Work to complete
Search the records for the word "eurusd". Copy every line where it appears.

Working data
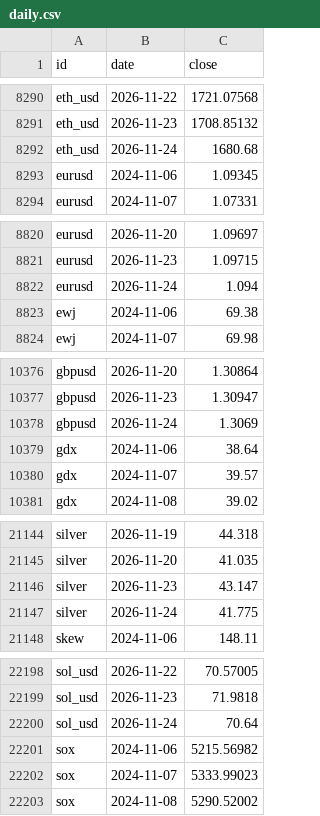
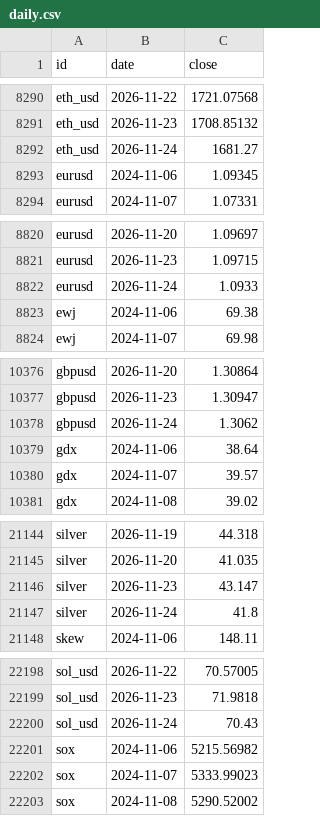
Before and after one commit to DennyTLYang666/economic, a CSV file: data/series/daily.csv, drawn as a sheet; only a part is shown, gaps mark what is left out; the diff covers the shown part only.

Commit message:
data: daily 2026-11-24 18:39

```diff
--- a/data/series/daily.csv
+++ b/data/series/daily.csv
@@ -8291,3 +8291,3 @@ eth_usd,2026-11-22,1721.07568
 eth_usd,2026-11-23,1708.85132
-eth_usd,2026-11-24,1680.68
+eth_usd,2026-11-24,1681.27
 eurusd,2024-11-06,1.09345
@@ -8821,3 +8821,3 @@ eurusd,2026-11-20,1.09697
 eurusd,2026-11-23,1.09715
-eurusd,2026-11-24,1.094
+eurusd,2026-11-24,1.0933
 ewj,2024-11-06,69.38
@@ -10377,3 +10377,3 @@ gbpusd,2026-11-20,1.30864
 gbpusd,2026-11-23,1.30947
-gbpusd,2026-11-24,1.3069
+gbpusd,2026-11-24,1.3062
 gdx,2024-11-06,38.64
@@ -21146,3 +21146,3 @@ silver,2026-11-20,41.035
 silver,2026-11-23,43.147
-silver,2026-11-24,41.775
+silver,2026-11-24,41.8
 skew,2024-11-06,148.11
@@ -22199,3 +22199,3 @@ sol_usd,2026-11-22,70.57005
 sol_usd,2026-11-23,71.9818
-sol_usd,2026-11-24,70.64
+sol_usd,2026-11-24,70.43
 sox,2024-11-06,5215.56982
```
Also changed, not shown: 19 edited cells elsewhere in this file, data/series/fund_nav.csv, 23 other files.
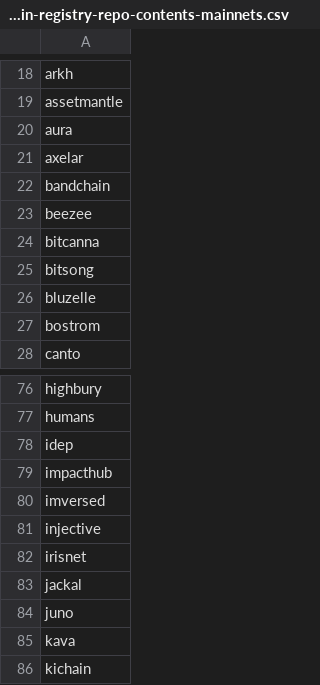
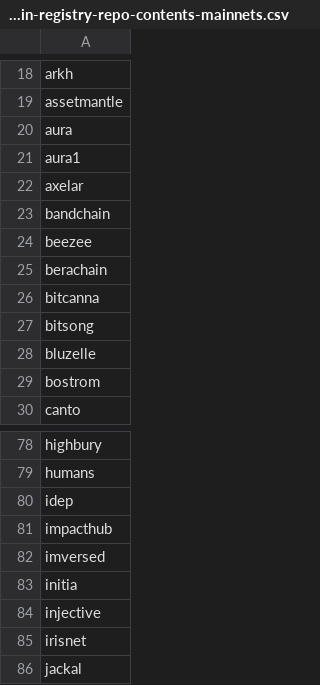
Before and after one commit to cmancrypto/chain-registry-tracking, a CSV file: results/cosmos-chain-registry-repo-contents-mainnets.csv, drawn as a sheet; only a part is shown, gaps mark what is left out; the shorter side is filled out with more unchanged rows.

```diff
--- a/results/cosmos-chain-registry-repo-contents-mainnets.csv
+++ b/results/cosmos-chain-registry-repo-contents-mainnets.csv
@@ -20,2 +20,3 @@ assetmantle
 aura
+aura1
 axelar
@@ -23,2 +24,3 @@ bandchain
 beezee
+berachain
 bitcanna
@@ -80,2 +82,3 @@ impacthub
 imversed
+initia
 injective
```
Also changed, not shown: 3 other files.
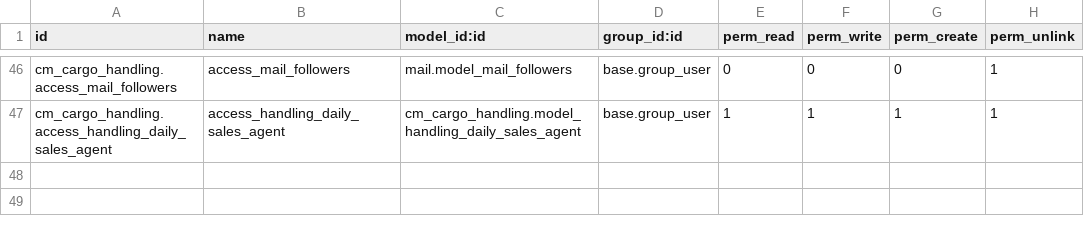
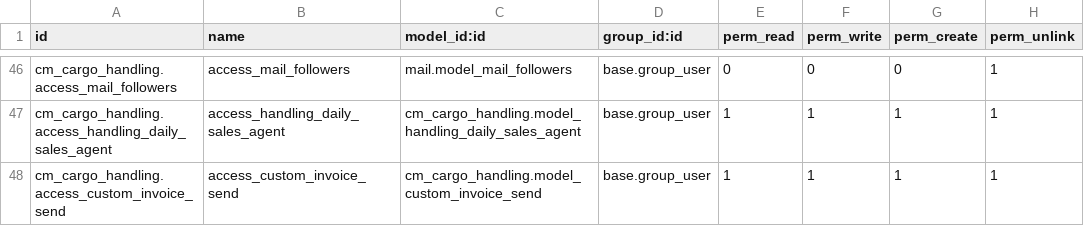
Before and after one commit to helpadcm/cm-rh, a CSV file: cm_cargo_handling/security/ir.model.access.csv, drawn as a sheet; only a part is shown, gaps mark what is left out.

```diff
--- a/cm_cargo_handling/security/ir.model.access.csv
+++ b/cm_cargo_handling/security/ir.model.access.csv
@@ -47 +47,2 @@ cm_cargo_handling.access_mail_followers,access_mail_followers,mail.model_mail_fo
 cm_cargo_handling.access_handling_daily_sales_agent,access_handling_daily_sales_agent,cm_cargo_handling.model_handling_daily_sales_agent,base.group_user,1,1,1,1
+cm_cargo_handling.access_custom_invoice_send,access_custom_invoice_send,cm_cargo_handling.model_custom_invoice_send,base.group_user,1,1,1,1
```
Also changed, not shown: 5 other files.
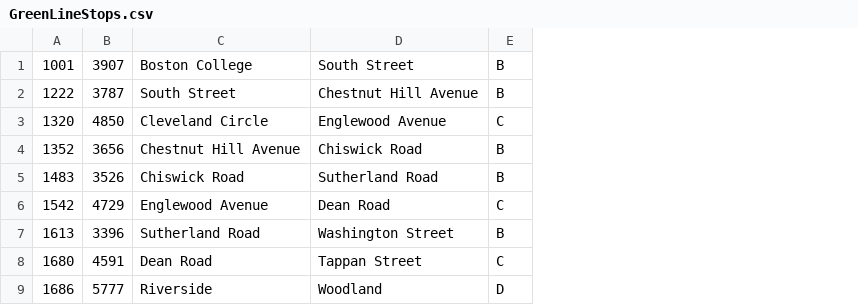
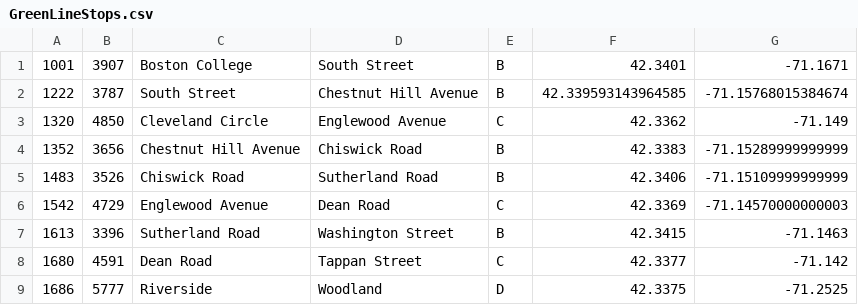
Before and after one commit to ZakirChaudry/MBTA_Comparison, a CSV file: GreenLineStops.csv, drawn as a sheet; only a part is shown; the diff names each change by its address in the sheet, - before the commit and + after, or states it on an @@ line.

```diff
--- a/GreenLineStops.csv
+++ b/GreenLineStops.csv
+column F, rows 1-9: 42.3401 | 42.339593143964585 | 42.3362 | 42.3383 | 42.3406 | 42.3369 | 42.3415 | 42.3377 | 42.3375
+column G, rows 1-9: -71.1671 | -71.15768015384674 | -71.149 | -71.15289999999999 | -71.15109999999999 | -71.14570000000003 | -71.1463 | -71.142 | -71.2525
```
Also changed, not shown: 1 other file.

Result of the exercise
 eurusd,2024-11-06,1.09345
@@ -8821,3 +8821,3 @@ eurusd,2026-11-20,1.09697
 eurusd,2026-11-23,1.09715
-eurusd,2026-11-24,1.094
+eurusd,2026-11-24,1.0933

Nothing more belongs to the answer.